Out of the data below, copy every line with the string "targetPoint".

(Records excerpted from a collection)
>>>>>

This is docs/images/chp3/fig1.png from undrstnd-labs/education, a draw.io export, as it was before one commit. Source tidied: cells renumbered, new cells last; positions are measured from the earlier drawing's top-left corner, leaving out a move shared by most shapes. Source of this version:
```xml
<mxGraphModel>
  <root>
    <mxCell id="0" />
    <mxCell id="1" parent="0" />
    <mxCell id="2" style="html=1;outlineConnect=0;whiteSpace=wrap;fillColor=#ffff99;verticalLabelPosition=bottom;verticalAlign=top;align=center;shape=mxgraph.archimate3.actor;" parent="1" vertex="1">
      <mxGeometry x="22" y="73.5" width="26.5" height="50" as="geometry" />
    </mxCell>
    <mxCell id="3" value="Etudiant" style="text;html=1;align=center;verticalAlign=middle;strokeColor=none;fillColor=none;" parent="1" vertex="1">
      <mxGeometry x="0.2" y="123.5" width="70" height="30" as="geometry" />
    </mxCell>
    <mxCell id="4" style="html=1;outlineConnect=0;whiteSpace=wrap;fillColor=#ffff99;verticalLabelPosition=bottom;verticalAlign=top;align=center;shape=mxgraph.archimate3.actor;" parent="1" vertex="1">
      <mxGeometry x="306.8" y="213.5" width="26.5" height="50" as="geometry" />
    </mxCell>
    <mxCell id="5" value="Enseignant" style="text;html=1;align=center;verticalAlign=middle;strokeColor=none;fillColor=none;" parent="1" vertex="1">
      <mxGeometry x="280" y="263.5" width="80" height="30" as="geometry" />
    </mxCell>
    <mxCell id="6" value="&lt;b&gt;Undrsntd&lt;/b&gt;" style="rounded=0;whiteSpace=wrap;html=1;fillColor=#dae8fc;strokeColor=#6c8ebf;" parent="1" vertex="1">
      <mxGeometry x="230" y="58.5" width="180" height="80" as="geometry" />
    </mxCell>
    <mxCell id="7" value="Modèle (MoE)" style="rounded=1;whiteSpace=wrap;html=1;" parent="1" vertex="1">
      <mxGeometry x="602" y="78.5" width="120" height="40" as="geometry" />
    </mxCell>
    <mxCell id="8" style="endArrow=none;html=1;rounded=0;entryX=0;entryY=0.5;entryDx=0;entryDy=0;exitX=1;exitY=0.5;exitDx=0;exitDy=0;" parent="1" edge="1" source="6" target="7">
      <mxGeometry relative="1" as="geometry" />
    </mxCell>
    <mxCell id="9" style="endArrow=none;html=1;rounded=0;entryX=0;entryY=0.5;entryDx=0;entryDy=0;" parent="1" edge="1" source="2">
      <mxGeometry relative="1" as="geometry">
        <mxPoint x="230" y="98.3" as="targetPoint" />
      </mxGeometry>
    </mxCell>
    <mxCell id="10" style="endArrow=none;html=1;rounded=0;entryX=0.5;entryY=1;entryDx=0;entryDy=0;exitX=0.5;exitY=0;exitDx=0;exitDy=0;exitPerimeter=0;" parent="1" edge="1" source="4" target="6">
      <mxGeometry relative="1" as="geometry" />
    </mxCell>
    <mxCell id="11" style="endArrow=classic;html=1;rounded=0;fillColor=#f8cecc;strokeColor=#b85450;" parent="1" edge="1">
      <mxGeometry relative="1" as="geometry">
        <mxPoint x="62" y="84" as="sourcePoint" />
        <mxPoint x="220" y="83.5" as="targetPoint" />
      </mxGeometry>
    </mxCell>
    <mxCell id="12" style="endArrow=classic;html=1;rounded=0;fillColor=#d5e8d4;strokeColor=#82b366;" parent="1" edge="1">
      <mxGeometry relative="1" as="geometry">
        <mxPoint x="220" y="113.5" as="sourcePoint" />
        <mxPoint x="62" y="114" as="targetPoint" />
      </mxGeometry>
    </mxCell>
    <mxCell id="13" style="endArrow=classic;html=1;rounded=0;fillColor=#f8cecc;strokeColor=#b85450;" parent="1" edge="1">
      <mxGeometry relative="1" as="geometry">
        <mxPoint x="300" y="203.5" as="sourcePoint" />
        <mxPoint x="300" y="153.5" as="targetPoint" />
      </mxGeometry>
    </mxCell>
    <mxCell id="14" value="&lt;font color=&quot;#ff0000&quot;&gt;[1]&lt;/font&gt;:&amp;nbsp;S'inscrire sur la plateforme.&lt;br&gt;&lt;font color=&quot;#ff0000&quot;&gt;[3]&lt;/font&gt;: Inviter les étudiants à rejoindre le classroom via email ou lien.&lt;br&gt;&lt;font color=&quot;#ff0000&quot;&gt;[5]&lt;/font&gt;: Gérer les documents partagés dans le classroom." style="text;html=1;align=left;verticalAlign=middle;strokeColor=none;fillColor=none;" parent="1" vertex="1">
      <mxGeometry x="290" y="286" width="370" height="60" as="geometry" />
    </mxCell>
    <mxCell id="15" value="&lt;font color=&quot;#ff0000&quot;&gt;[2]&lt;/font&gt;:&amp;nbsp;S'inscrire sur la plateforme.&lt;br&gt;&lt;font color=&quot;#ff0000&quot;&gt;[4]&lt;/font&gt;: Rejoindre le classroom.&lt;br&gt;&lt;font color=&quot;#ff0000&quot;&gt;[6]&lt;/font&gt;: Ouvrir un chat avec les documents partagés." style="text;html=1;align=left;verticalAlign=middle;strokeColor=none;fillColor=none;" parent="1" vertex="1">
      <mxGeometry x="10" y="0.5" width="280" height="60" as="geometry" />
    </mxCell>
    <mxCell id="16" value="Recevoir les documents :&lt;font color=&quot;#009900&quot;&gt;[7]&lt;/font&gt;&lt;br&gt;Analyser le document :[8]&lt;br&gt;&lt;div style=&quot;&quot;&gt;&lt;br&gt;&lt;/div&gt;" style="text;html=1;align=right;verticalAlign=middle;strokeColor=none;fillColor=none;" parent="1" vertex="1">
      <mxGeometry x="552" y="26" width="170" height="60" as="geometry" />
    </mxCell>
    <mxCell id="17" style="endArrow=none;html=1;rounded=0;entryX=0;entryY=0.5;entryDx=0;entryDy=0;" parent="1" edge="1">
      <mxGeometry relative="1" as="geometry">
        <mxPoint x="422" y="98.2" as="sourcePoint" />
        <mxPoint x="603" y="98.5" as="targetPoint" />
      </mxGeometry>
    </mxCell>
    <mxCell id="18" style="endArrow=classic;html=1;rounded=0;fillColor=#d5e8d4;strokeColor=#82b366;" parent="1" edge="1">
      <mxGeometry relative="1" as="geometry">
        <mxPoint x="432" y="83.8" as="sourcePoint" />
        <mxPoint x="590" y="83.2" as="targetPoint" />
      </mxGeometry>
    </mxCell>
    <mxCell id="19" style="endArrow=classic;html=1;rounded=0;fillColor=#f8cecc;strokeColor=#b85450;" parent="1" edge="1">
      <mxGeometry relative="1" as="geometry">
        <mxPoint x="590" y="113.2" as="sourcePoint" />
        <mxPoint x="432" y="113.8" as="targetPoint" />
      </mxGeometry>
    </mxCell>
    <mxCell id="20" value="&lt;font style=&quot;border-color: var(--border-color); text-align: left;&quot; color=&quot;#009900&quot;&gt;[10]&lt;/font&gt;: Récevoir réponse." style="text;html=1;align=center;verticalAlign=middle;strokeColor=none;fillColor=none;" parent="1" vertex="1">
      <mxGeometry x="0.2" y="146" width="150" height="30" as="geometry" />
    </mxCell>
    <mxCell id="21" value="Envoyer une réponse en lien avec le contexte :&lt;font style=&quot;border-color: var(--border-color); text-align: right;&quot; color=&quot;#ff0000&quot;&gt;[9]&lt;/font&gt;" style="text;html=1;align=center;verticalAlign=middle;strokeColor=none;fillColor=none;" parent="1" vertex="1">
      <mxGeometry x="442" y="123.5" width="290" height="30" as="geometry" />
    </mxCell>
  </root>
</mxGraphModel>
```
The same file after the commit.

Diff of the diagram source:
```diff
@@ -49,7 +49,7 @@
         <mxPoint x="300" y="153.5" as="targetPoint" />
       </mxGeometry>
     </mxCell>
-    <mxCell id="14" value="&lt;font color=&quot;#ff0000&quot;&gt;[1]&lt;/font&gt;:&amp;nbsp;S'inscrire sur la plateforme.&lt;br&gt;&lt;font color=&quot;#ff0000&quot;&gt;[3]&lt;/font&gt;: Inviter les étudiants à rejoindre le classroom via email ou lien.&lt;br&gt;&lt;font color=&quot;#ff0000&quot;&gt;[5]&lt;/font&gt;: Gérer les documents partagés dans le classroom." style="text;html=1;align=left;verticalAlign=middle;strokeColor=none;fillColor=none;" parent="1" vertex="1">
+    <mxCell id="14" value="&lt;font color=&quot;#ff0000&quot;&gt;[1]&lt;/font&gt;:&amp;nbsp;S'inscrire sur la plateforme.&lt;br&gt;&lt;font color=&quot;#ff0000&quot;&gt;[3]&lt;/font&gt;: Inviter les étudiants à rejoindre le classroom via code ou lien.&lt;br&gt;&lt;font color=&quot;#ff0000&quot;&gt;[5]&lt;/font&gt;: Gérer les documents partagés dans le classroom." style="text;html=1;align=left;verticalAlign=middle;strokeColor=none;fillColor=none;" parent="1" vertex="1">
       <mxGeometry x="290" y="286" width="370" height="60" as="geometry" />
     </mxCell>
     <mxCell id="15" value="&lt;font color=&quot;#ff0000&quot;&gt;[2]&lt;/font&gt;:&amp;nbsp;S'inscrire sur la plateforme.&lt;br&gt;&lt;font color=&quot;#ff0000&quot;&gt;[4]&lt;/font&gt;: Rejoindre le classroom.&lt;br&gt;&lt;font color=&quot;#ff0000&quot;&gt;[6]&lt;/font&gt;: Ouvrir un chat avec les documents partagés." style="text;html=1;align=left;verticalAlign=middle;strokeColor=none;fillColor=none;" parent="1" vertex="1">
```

<<<<<
>>>>>

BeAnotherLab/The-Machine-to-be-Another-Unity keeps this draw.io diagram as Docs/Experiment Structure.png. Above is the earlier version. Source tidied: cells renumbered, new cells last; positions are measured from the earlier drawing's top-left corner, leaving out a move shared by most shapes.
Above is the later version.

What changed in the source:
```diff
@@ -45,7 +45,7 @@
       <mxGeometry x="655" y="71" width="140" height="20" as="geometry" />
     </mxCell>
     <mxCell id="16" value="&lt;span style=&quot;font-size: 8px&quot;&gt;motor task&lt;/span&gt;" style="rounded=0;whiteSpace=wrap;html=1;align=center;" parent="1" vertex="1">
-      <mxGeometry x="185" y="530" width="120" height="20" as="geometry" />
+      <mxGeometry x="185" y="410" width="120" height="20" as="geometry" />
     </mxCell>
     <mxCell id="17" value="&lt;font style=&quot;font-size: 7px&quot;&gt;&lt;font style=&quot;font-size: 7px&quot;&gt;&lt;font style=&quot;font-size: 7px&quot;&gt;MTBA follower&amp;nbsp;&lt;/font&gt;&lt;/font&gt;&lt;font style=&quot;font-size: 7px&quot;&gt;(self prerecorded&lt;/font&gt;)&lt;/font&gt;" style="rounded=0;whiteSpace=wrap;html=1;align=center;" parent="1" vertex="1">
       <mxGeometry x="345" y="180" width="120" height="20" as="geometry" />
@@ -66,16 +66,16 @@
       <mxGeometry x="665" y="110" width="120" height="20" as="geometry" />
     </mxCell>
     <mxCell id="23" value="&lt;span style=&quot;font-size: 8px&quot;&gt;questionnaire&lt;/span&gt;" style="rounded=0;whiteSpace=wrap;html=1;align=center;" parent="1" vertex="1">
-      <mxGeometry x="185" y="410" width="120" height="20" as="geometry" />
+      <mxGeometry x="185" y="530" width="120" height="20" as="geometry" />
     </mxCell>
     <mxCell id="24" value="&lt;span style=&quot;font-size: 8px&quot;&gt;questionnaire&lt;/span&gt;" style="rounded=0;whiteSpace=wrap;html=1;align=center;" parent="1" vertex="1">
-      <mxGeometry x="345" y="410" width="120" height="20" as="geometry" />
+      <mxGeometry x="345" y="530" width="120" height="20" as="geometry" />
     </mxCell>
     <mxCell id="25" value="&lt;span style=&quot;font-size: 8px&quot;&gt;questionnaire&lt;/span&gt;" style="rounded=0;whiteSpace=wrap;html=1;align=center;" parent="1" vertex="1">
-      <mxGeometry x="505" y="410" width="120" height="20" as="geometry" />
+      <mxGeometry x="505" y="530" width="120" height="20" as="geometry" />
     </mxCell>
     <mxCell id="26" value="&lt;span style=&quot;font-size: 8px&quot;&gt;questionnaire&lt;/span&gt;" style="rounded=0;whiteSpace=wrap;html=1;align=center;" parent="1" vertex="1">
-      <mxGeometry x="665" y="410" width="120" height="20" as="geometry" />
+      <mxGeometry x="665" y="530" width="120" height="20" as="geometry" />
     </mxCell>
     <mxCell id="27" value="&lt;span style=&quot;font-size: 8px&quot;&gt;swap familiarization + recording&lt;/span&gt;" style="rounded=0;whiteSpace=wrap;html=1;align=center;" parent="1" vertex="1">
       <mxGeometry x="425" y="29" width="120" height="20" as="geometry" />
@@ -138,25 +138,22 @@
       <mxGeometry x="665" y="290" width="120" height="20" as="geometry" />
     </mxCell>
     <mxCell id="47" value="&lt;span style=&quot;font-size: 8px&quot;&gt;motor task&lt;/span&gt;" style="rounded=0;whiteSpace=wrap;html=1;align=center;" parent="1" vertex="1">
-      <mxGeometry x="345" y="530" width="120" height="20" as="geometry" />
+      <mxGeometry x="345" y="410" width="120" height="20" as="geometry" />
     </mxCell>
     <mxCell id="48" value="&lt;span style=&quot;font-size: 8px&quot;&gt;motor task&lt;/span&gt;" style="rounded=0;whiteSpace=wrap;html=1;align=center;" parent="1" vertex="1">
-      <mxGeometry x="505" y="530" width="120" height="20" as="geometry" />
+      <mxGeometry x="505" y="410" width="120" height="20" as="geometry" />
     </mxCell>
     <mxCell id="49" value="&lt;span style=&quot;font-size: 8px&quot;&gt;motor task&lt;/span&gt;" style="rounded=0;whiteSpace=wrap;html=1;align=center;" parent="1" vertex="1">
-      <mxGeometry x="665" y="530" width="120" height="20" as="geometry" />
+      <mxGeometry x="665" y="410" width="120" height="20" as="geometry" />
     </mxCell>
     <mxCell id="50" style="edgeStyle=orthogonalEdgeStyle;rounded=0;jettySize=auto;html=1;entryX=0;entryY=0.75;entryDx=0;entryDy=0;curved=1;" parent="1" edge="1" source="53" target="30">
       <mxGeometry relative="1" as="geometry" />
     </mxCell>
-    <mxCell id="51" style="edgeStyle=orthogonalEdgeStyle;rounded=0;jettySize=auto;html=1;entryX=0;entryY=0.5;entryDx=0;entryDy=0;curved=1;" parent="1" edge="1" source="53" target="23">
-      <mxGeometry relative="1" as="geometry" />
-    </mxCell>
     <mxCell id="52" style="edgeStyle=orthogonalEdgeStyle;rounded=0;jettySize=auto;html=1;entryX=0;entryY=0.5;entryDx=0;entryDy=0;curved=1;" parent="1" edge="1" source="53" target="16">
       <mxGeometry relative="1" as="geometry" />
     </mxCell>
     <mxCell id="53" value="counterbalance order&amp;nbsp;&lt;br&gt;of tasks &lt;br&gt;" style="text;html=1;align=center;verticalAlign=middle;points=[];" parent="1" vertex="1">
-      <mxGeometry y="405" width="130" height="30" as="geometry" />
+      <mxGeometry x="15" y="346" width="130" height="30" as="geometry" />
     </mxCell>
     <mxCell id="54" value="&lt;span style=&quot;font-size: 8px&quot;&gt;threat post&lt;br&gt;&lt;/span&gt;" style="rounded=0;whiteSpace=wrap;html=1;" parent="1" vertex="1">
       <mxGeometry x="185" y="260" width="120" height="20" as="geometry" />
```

<<<<<

Output for this task:
        <mxPoint x="230" y="98.3" as="targetPoint" />
        <mxPoint x="220" y="83.5" as="targetPoint" />
        <mxPoint x="62" y="114" as="targetPoint" />
        <mxPoint x="300" y="153.5" as="targetPoint" />
        <mxPoint x="603" y="98.5" as="targetPoint" />
        <mxPoint x="590" y="83.2" as="targetPoint" />
        <mxPoint x="432" y="113.8" as="targetPoint" />
         <mxPoint x="300" y="153.5" as="targetPoint" />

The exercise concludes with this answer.